TOKYO (July 26): Benchmark Tokyo rubber futures dropped on Thursday amid worries over demand in China, the world’s biggest buyer, due to mounting trade tensions, while a blast outside the US embassy in Beijing raised concerns over political stability.
A bomb exploded outside the US embassy on Thursday, wounding the lone assailant, the embassy said in a statement, but police described the weapon merely as a “firework device”.
“The news raised questions about stability of China’s political situation,” said Hiroyuki Kikukawa, general manager of research, Nissan Securities.
“Investors are worried about both economy and politics of China going forward amid its trade wars with the United States,” he said.

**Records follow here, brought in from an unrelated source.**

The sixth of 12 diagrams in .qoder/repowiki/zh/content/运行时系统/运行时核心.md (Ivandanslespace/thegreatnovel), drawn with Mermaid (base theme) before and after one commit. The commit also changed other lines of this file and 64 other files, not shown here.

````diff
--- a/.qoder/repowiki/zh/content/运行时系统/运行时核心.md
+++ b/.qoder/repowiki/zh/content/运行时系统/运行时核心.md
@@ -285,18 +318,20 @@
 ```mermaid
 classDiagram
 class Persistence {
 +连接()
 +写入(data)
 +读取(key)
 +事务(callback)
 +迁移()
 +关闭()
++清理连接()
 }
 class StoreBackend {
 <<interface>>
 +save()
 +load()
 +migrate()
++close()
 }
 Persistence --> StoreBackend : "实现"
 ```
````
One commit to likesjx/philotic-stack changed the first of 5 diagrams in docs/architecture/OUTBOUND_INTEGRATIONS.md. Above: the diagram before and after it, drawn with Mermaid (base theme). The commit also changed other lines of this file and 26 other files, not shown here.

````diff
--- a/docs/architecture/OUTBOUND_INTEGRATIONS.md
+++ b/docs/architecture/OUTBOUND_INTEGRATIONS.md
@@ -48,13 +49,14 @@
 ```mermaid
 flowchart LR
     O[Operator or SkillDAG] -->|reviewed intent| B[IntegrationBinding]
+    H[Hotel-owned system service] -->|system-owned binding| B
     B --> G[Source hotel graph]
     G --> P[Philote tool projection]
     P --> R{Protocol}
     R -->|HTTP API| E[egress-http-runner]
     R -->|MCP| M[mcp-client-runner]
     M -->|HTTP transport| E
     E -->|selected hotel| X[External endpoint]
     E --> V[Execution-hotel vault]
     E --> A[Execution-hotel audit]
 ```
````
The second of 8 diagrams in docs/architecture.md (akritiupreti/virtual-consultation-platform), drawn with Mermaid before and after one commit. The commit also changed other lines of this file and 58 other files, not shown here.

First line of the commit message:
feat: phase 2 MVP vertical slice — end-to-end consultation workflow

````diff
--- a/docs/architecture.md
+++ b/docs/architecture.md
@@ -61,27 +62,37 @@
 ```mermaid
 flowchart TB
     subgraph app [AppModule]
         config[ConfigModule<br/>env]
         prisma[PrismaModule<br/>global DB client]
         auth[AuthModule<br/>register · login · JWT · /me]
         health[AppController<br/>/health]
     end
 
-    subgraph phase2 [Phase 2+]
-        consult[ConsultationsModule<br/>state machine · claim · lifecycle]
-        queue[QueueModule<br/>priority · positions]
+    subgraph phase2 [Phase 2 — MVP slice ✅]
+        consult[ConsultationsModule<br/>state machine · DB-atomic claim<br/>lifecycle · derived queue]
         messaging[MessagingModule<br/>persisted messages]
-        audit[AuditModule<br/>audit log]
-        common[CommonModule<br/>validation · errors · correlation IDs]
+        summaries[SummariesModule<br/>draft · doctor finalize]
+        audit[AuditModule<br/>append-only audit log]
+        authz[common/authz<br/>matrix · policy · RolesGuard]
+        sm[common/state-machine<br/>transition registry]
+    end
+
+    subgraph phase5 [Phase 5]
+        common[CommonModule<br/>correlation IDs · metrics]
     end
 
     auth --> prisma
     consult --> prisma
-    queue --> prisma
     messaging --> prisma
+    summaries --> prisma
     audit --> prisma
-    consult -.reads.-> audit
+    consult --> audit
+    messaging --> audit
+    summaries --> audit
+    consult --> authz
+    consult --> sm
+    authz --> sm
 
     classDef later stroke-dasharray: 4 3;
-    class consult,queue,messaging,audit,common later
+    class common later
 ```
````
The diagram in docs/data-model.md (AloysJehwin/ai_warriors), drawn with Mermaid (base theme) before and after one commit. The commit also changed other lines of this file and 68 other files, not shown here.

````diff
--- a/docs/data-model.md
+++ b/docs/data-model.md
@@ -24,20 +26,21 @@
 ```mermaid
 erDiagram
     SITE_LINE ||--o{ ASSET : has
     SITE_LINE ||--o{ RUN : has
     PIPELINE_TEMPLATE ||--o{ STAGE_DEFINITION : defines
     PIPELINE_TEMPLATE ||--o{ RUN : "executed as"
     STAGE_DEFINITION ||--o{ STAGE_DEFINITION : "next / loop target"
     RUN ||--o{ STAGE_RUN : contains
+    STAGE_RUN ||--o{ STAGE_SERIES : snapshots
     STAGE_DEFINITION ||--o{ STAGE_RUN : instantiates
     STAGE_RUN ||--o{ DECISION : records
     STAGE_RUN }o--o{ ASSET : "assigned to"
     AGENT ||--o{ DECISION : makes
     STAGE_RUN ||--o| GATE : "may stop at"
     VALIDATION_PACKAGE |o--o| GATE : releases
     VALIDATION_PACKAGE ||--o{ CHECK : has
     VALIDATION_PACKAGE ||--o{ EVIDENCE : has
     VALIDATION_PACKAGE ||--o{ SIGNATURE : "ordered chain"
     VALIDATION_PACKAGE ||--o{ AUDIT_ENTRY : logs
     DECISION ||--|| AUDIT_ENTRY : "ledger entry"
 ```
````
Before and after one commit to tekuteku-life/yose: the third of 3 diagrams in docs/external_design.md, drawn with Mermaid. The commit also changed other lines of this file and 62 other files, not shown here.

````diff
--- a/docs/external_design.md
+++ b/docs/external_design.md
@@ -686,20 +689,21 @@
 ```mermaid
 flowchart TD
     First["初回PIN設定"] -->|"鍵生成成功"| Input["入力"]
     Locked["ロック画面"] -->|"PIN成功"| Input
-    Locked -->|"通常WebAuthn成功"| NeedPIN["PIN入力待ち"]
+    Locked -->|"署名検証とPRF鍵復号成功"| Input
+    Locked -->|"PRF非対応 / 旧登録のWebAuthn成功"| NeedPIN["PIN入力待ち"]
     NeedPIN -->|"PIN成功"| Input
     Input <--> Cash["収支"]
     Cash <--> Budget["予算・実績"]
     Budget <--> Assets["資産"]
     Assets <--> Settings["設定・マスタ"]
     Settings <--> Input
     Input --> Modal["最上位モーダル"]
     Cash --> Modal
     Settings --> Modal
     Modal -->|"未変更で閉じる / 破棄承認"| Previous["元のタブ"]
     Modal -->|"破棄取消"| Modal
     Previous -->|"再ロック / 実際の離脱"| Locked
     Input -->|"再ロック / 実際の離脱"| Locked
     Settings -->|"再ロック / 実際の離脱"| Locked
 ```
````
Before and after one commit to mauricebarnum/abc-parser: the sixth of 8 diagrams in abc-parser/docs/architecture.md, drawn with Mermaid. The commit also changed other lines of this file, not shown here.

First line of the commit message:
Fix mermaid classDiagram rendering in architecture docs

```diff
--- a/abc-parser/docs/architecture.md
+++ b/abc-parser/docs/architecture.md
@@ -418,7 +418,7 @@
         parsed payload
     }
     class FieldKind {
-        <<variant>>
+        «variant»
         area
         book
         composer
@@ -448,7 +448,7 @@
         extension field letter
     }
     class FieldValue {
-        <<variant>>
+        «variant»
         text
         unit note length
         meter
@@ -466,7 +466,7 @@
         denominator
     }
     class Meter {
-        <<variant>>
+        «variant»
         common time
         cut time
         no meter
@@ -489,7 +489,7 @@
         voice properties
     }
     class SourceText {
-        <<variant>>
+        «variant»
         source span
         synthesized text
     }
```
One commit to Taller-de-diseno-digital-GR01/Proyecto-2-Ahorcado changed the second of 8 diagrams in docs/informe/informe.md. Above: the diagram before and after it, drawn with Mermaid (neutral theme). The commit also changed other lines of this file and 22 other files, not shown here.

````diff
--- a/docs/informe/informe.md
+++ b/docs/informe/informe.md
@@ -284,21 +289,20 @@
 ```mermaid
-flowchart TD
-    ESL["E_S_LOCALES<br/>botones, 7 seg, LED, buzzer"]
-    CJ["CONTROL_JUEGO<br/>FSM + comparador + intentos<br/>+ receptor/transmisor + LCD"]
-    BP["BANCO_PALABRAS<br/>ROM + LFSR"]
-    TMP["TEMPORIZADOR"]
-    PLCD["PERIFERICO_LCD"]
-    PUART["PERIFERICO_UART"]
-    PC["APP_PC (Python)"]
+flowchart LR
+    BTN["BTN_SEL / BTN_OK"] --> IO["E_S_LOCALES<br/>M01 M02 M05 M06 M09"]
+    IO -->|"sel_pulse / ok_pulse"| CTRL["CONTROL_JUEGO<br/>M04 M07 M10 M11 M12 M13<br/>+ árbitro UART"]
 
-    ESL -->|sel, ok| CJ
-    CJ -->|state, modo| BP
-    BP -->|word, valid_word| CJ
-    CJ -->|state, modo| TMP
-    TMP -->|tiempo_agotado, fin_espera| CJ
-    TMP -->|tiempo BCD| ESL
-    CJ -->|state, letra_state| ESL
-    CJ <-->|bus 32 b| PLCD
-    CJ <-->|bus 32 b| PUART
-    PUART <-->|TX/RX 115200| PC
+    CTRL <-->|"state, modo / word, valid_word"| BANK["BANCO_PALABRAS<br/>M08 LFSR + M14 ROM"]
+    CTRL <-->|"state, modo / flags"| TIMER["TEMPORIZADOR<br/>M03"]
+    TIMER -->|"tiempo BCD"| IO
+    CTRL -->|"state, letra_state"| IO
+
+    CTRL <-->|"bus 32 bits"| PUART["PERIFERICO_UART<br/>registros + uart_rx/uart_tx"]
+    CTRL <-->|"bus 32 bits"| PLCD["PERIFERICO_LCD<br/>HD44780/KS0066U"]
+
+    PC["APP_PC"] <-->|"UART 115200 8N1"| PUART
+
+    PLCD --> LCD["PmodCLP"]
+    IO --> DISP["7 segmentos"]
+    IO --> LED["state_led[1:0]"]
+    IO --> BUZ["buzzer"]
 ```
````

The new Tokyo Commodity Exchange (TOCOM) rubber contract for January delivery finished at 167.1 yen (US$1.51) per kg, down 1.7 yen, or 1%, from an opening price of 168.8 yen.
The TOCOM benchmark, which sets the tone for rubber prices in Southeast Asia, hovered around a near 22-month-low hit in the previous session.
The most-active rubber contract on the Shanghai futures exchange for September delivery rose 15 yuan to finish at 10,295 yuan (US$1,519) per tonne.
“We hear there may be some impact on rubber output in Yunnan province due to heavy rain, which may cap further losses, but the rubber prices is likely to stay under pressure because of worries over China,” Kikukawa said.
The front-month rubber contract on Singapore’s SICOM exchange for August delivery last traded at 132.7 US cents per kg, unchanged from the previous day.
(US$1 = 110.7100 yen)
(US$1 = 6.7796 Chinese yuan)